  1. Tony says:

    Hi, glad you can make it to Aussie land. Firstly I think you will find that most Aussies are down to Earth and happy to receive anyone – of good character at least!
    You need to remember, travelling to the Southern hemisphere in the months Dec to Feb is our Summer. Therefore you will not see any Aussie Rules football nor will you see any Rugby – Union or League. It is however, cricket season and I suggest you get yourself along to the MCG (Melbourne Cricket Ground) to see a one-day match. You don’t say how long you will be here for, but if you are still here for Xmas and are in Melbourne, head to the MCG on Boxing Day for the Cricket Test match – even if you don’t understand the game, the entertainment in the crowed and the atmosphere is enough!!!

    Again whilst in Melbourne you may want to take a trip down our world famous Great Ocean Road. The scenery is awesome.

    Anyway, I hope you have a great trip Down Under

  2. oh.helen says:

    Well all the footy’s finished sorry! Grand finals were recent. (My team got the biggest thrashing for a grand final in a hundred years. . oh the shame) Well to be honest I haven’t met many people that came from America or had an American accent, but I bet once you walk into a pub and say something they’ll all be all over you =P

    Well if you’re going to be in sydney, you have to see the Sydney Harbour Bridge, The Opera House, Bondi Beach (you HAVE to go there) and Darling Harbour! :)

  3. kingofaus says:

    yeah manly lost the grand final that made me sad =(

    anyway yeah people will take kindly to you and would be happy to show you things.

    also dont be afraid to ask someone to repeat what they said because of accents you might not understand the first time. I think you should avoid talking politics unless you find out something about Aussies politics like who the prime minister is.

    maybe check out bondhi beach which is in Sydney who knows you might even see a celeb there. and when someone calls you a mate it means they like you. not just anyone is called mate. don’t say G,day or people will just laugh at you,

    well yeah theres my lame tips.

    hope it helps and good luck in your job and have fun in your free time =D

  4. maharg says:

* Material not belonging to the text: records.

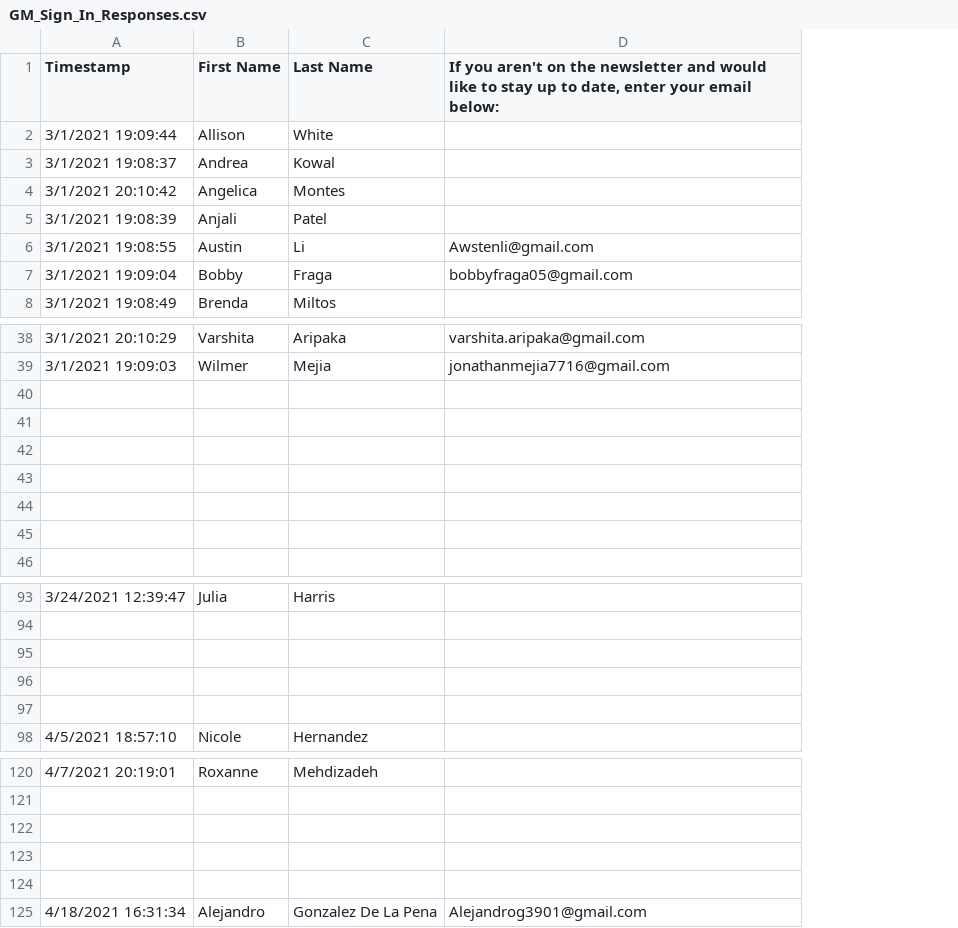
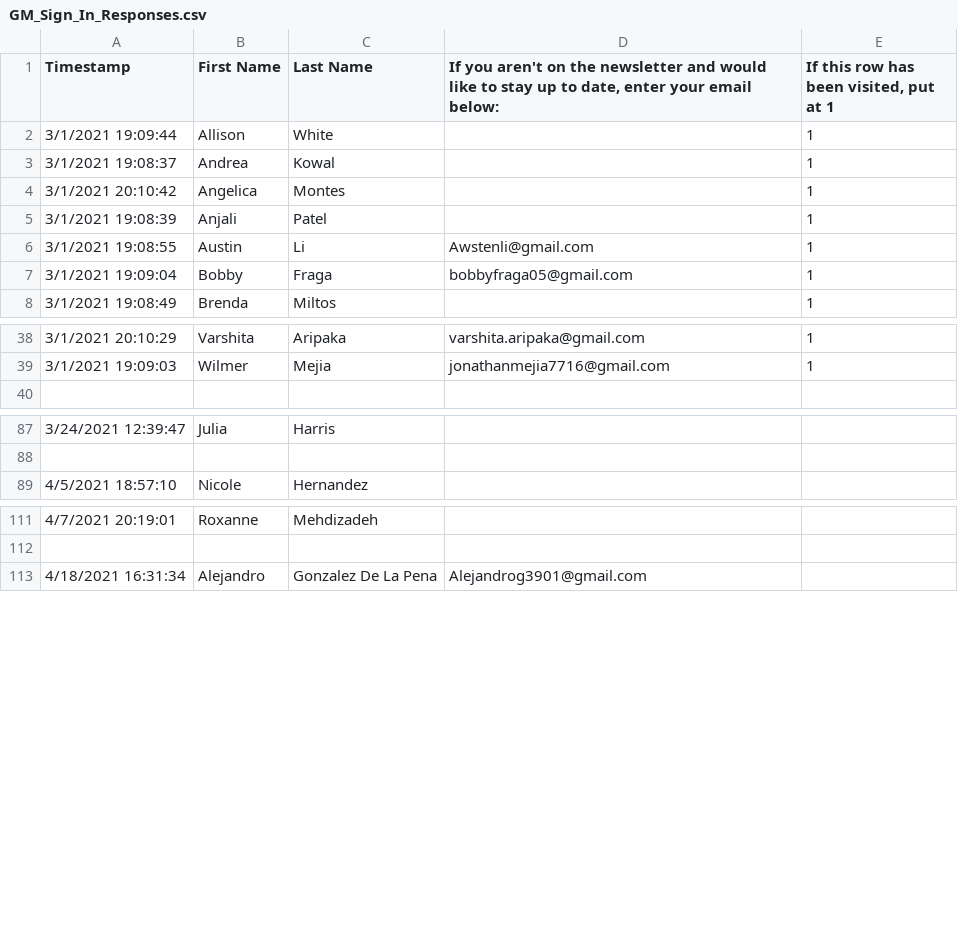
Before and after one commit to adhr1t/habitat_log_proj, a CSV file: GM_Sign_In_Responses.csv, drawn as a sheet; only a part is shown, gaps mark what is left out; removed rows and columns are numbered as before the commit, all else as after; the diff covers the shown part only; the diff names each change by its address in the sheet, - before the commit and + after, or states it on an @@ line.

```diff
--- a/GM_Sign_In_Responses.csv
+++ b/GM_Sign_In_Responses.csv
+column E, rows 1-8: If this row has been visited, put at 1 | 1 | 1 | 1 | 1 | 1 | 1 | 1; rows 38-39: 1 | 1
-row 40: (empty)
-row 41: (empty)
-row 42: (empty)
-row 43: (empty)
-row 44: (empty)
-row 45: (empty)
-row 95: (empty)
-row 96: (empty)
-row 97: (empty)
-row 122: (empty)
-row 123: (empty)
-row 124: (empty)
```
Also changed, not shown: 1 added row elsewhere in this file, 1 other file.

    1. Please don’t drive on the wrong side of the road !
    2. Wise to avoid talking politics or religion in a crowded area
    3. Don’t denigrate our Queen like Phyllis Diller did when she
    visited our country. (we are the only ones entitled to).
    4. Your accent won’t sound stranger than our own various
    accents, and is understood by everyone who has a T.V.
    5. Bring plenty of American dollars to spend !
    6. Be sure to have a great time, even although you will not be
    our most exciting State of Western Australia !

  5. mmdjaajl says:

    DO just be yourself & you will get on fine (we dont bite)
    DONT be a smartass know-it all or you will find us Aussies not very friendly we like people who are real

  6. Ken E says:

    Football season is just over, you will be in time for the beginning of the cricket season.
    1. You will not be able to use US dollars change it for Australian.
    2 . We drive on the left so be careful while crossing streets.
    3. If you hire a car, watch it. 40% of head on crashes in Australia involve someone from a country that drives on the right. We give way / yield to traffic on the right at intersections. A lot of traffic signs are the same as in the USA as they are a world standard. Speed limits are strictly enforced but unless you are madly above the limits you don’t have to go to court for a speeding fine.
    4. Beer is stronger on the average than in the USA.
    5. Hamburgers come with salad vegetables here, even at the golden arches. But try some Thai, Indian or fusion.
    6. We measure distance in kilometres, A kilometre is about 5/8 of a mile, so 100 km is about 62 miles, 80 km is about 50 miles, 60 km is about 37 miles.
    7. Volumes in litres. A litre is a bit more than a quart.
    8. Weights in kilograms, a kilogram is about 2 and a quarter pounds.
    9. Mastercard , Visa, American Express, Diners Club are used in about that order of popularity. automatic tellsers all over the place.
    10. Electricity is 240 Volts. Power sockets are nearly always switched and the switches are "down" for "on". An dual voltage electric shaver will work OK with an adapter plug but things like hair dryers will burn out before you can blink.
    11. Your cell phone may work with an Australian SIM card, check with your supplier. Some cell phone chargers work OK with 100/240 volts but again would need an adapter.
    12. Don’t tell us that you love our accents. It’s mildly irritating, and anyway you have the accent.
    14. Your portable battery operated AM / FM radio will work OK.
    15. Keep off the subject of Iraq. It is a sore point here. There is a federal election coming and the campaign will be on while you are here. It’s going already but hasn’t "officially" started.
    16. Get travel health insurance.
    17. Have a good stay.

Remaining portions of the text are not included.